What's with the chanting in some yoga classes? If you're like me, you might've been kinda put off the first time you were asked to OM in class. Well it's turned out I've done a 180 and am a full proponent of the healing power of sound. Partly because I have witnessed the releases that comes from belting out an ancient sound, and partly because there is so much good research out there that supports it's positive affects on the body. In fact, A recent review article examining the research on this subject suggests that mantra meditation activates areas of the brain such as the thalamus, which is related to sensory perception, and the hippocampus, which is related to memory function, and that it can help synchronize networks in the prefrontal cortex which improves cognitive performance.4 There's even findings showing the effects of mantra on patients with memory loss, that after eight weeks the brain scans of participants showed significant increased cerebral blood flow in several areas.
Since our bodies are nearly 90 percent water, it just makes sense that every cell in our body would appreciate the vibrations and opening that sounds offer. And studies show how the limbic brain shifts with particular sounds. In fact, when the sound of OM was compared to other sounds and even silence, it was only sound that significantly deactivated the amygdalla and stimulated the parasympathetic system.
You might not have realized that making tones is a way of increasing your exhalation. And since we know a longer exhale relaxes the nervous system and can reduce anxiety and insomnia, it's a pretty clever tool to create calm.
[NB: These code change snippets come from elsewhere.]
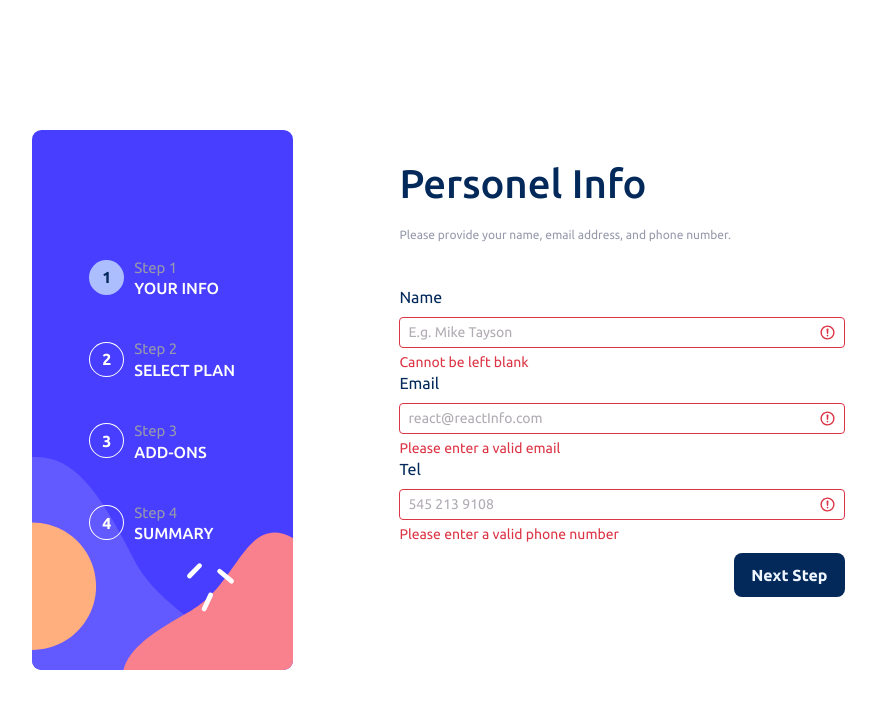
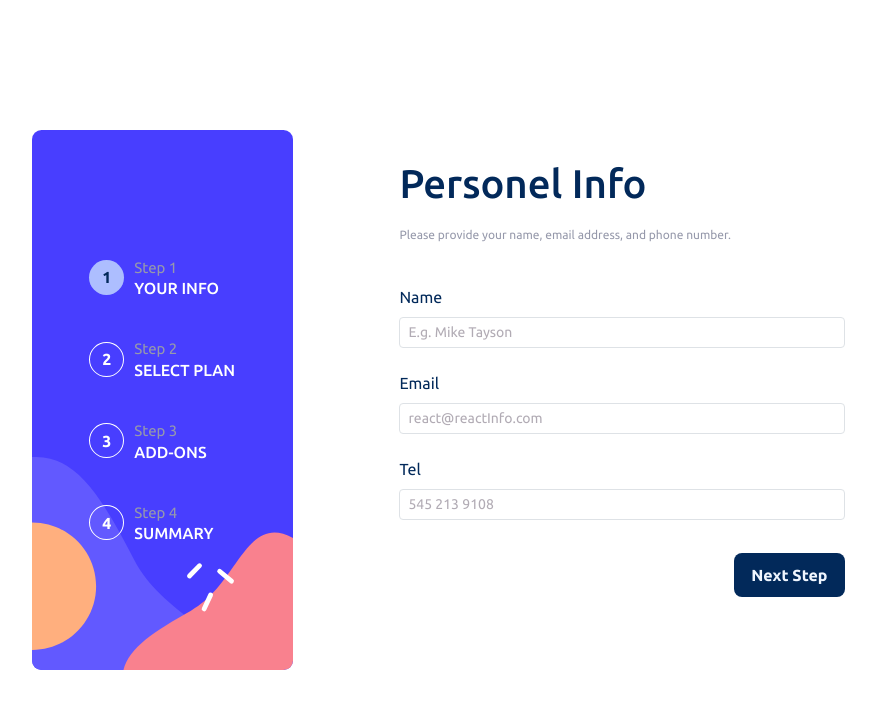
Before and after one commit to Onurcan1993/react-router-strap, a React (Vite) app: page / in a window 1280 px wide. Shown: the top 708 px of the page, without its empty margins (193-1069 px from the left). Built offline with nearby package versions, Linux system fonts and the light colour scheme.

Commit message:
Final-Project

```diff
--- a/src/mainComponents/PersonelInfo/PersonelInfo.jsx
+++ b/src/mainComponents/PersonelInfo/PersonelInfo.jsx
@@ -1,4 +1,4 @@
-import React, { useEffect, useState } from "react";
+import React, { useEffect, useRef, useState } from "react";
 import { Link, useHistory } from "react-router-dom/cjs/react-router-dom.min";
 import { Form, FormFeedback, FormGroup, Input, Label } from "reactstrap";
 
@@ -10,7 +10,6 @@ import {
   FormContainer,
   Button,
 } from "./Personel.styled";
-import { isValidElement } from "react";
 
 const initialForm = {
   text: "",
@@ -20,19 +19,16 @@ const initialForm = {
 
 export default function PersonelInfo() {
   const [formData, setFormData] = useState(initialForm);
-  const [validText, setValidText] = useState(false);
-  const [validEmail, setValidEmail] = useState(false);
-  const [validPhone, setValidPhone] = useState(false);
+  const [validText, setValidText] = useState(true);
+  const [validEmail, setValidEmail] = useState(true);
+  const [validPhone, setValidPhone] = useState(true);
   const [valid, setValid] = useState(false);
+
   const history = useHistory();
 
-  const submitHandler = (e) => {
-    e.preventDefault();
-  };
-
-  const clickHandler = () => {
-    history.push("/step2");
-  };
+  const nameRef = useRef(null);
+  const emailRef = useRef(null);
+  const phoneRef = useRef(null);
 
   const isValidEmail = (email) => {
     return email.match(/^((?!\.)[\w-_.]*[^.])(@\w+)(\.\w+(\.\w+)?[^.\W])$/gim);
@@ -42,24 +38,47 @@ export default function PersonelInfo() {
     return phone.match(/^([+]?\d{1,2}[-\s]?|)\d{3}[-\s]?\d{3}[-\s]?\d{4}$/);
   };
 
+  const submitHandler = (e) => {
+    e.preventDefault();
+  };
+
+  const clickHandler = () => {
+    nameRef.current.props.value === ""
+      ? setValidText(false)
+      : setValidText(true);
+    emailRef.current.props.value === ""
+      ? setValidEmail(false)
+      : setValidEmail(true);
+    phoneRef.current.props.value === ""
+      ? setValidPhone(false)
+      : setValidPhone(true);
+
+    if (
+      isValidEmail(emailRef.current.props.value) &&
+      isValidPhone(phoneRef.current.props.value)
+    ) {
+      history.push("/step2");
+    } else {
+      return;
+    }
+  };
+
   const changeHandler = (e) => {
     const { name, value, id } = e.target;
     setFormData({ ...formData, [name]: value });
 
     if (id === "text") {
-      name === "text" && value.length > 0
-        ? setValidText(true)
-        : setValidText(false);
+      name === "text" ? setValidText(true) : setValidText(false);
     }
 
     if (id === "email") {
-      name === "email" && value.length > 0 && isValidEmail(value)
+      name === "email" && isValidEmail(value)
         ? setValidEmail(true)
         : setValidEmail(false);
     }
 
     if (id === "number") {
-      name === "phone" && isValidPhone(value) && value.length > 0
+      name === "phone" && isValidPhone(value)
         ? setValidPhone(true)
         : setValidPhone(false);
     }
@@ -82,6 +101,7 @@ export default function PersonelInfo() {
           <FormGroup style={{ height: "70px" }}>
             <Label htmlFor="text">Name</Label>
             <Input
+              ref={nameRef}
               bsSize="sm"
               id="text"
               type="text"
@@ -97,6 +117,7 @@ export default function PersonelInfo() {
           <FormGroup style={{ height: "70px" }}>
             <Label htmlFor="email">Email</Label>
             <Input
+              ref={emailRef}
               bsSize="sm"
               id="email"
               type="text"
@@ -113,6 +134,7 @@ export default function PersonelInfo() {
           <FormGroup style={{ height: "70px" }}>
             <Label htmlFor="number">Tel</Label>
             <Input
+              ref={phoneRef}
               autoComplete="off"
               bsSize="sm"
               id="number"
@@ -137,7 +159,6 @@ export default function PersonelInfo() {
               onClick={clickHandler}
               style={{ marginTop: "10px" }}
               type="submit"
-              disabled={!valid}
             >
               Next Step
             </Button>
--- a/src/mainComponents/PickAddOns/PickAdd.styled.jsx
+++ b/src/mainComponents/PickAddOns/PickAdd.styled.jsx
@@ -14,8 +14,9 @@ export const AddPlanSubDiv = styled.div`
   align-items: center;
   justify-content: space-between;
   width: 100%;
-  padding: 15px;
+  padding: 12px;
   border-radius: 8px;
+  height: 25%;
   border: 1px solid
     ${(props) =>
       props.active1 || props.active2 || props.active3 ? "#473dff" : "#9699ab"};
@@ -44,13 +45,13 @@ export const AddTitle = styled.h6`
 `;
 
 export const AddExplanation = styled.p`
-  font-size: 9px;
+  font-size: 12px;
   color: #9699ab;
-  margin-top: 5px;
+  /* margin-top: 5px; */
 `;
 
 export const PlanPrice = styled.span`
-  font-size: 10px;
+  font-size: 12px;
   color: #473dff;
 `;
 
@@ -59,7 +60,7 @@ export const NextOrPrevios = styled.div`
   display: flex;
   justify-content: space-between;
   align-items: center;
-  margin-top: 70px;
+  /* margin-top: 50px; */
   @media only screen and (max-width: 480px) {
     margin-top: 40px;
     background-color: white;
--- a/src/mainComponents/selectPlan/SelectPlan.jsx
+++ b/src/mainComponents/selectPlan/SelectPlan.jsx
@@ -47,6 +47,8 @@ export default function SelectPlan({ planHandler, finalPlanHandler }) {
   const [finalPlan, setFinalPlan] = useState(null);
 
   const isInitialMount = useRef(true);
+
+  const arcadeRef = useRef(null);
 
   useEffect(() => {
     if (isInitialMount.current) {
@@ -115,6 +117,10 @@ export default function SelectPlan({ planHandler, finalPlanHandler }) {
     finalPlanHandler(finalPlan);
   }, [finalPlan]);
 
+  useEffect(() => {
+    arcadeRef.current.click();
+  }, []);
+
   return (
     <Container>
       <PersonelTitle>
@@ -125,7 +131,12 @@ export default function SelectPlan({ planHandler, finalPlanHandler }) {
       </PersonelTitle>
       <Plan>
         <PlanBox>
-          <Arcade id="arcade" primary={primary} onClick={planClickHandler}>
+          <Arcade
+            ref={arcadeRef}
+            id="arcade"
+            primary={primary}
+            onClick={planClickHandler}
+          >
             <Image src={arcadeLogo} />
             <H3>Arcade</H3>
             <Price>
--- a/src/mainComponents/selectPlan/SelectPlan.styled.jsx
+++ b/src/mainComponents/selectPlan/SelectPlan.styled.jsx
@@ -122,7 +122,7 @@ export const MounthOrYear = styled.div`
 `;
 
 export const LeftText = styled.p`
-  font-size: 11px;
+  font-size: 13px;
   color: ${(props) => (props.active ? "#9699ab" : "#02295a")};
   margin-right: 15px;
   font-weight: bold;
@@ -132,7 +132,7 @@ export const LeftText = styled.p`
 `;
 
 export const RightText = styled.p`
-  font-size: 11px;
+  font-size: 13px;
   color: ${(props) => (!props.active ? "#9699ab" : "#02295a")};
   margin-left: 15px;
   font-weight: bold;
@@ -147,7 +147,7 @@ export const Click = styled.div`
   align-items: center;
   flex-direction: row;
   justify-content: ${(props) => (props.active ? "flex-end" : "flex-start")};
-  height: 35%;
+  height: 50%;
   cursor: pointer;
   -moz-border-radius: 15px; //for mozilla support
   -webkit-border-radius: 15px; //for chrome support
```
But why chant sanskrit words, you may ask. Ooh, there's so many reasons to praise the brilliance of this primeval language. But here's the short answer. Sanskrit sounds create a resonance throughout the body. And here's the magic... A Sanskrit word, then, is not merely a word chosen to name something, but an actual reflection of the inherent ‘sound’ of that object, concept or phenomena. In fact, proper, or rather, perfect, pronunciation of Sanskrit words, it is told, can replicate the exact nature, or essence, of that which it is referring too. Sanskrit is the ancient language associated with India. It is considered to be the oldest language in the world, being at least 6,000 years old, and probably much older. Sanskrit is considered to be the language of the Gods, as it is made up of the primordial sounds, and is developed systematically to include the natural progressions of sounds as created in the human mouth. Henry David Thoreau once developed what he thought would be the perfect alphabet, and ended up creating something remarkably similar to Sanskrit. NASA and others have been looking at Sanskrit as a possible computer language since its syntax is perfect and leaves little room for error. Joseph Campbell, the late, great mythologist refered to Sanskrit as, "The great spiritual language of the world."
But don't let me convince you to incorporate sound into your practice. I invite you to try out an OM a RAM or a SA TA NA MA and see for yourself.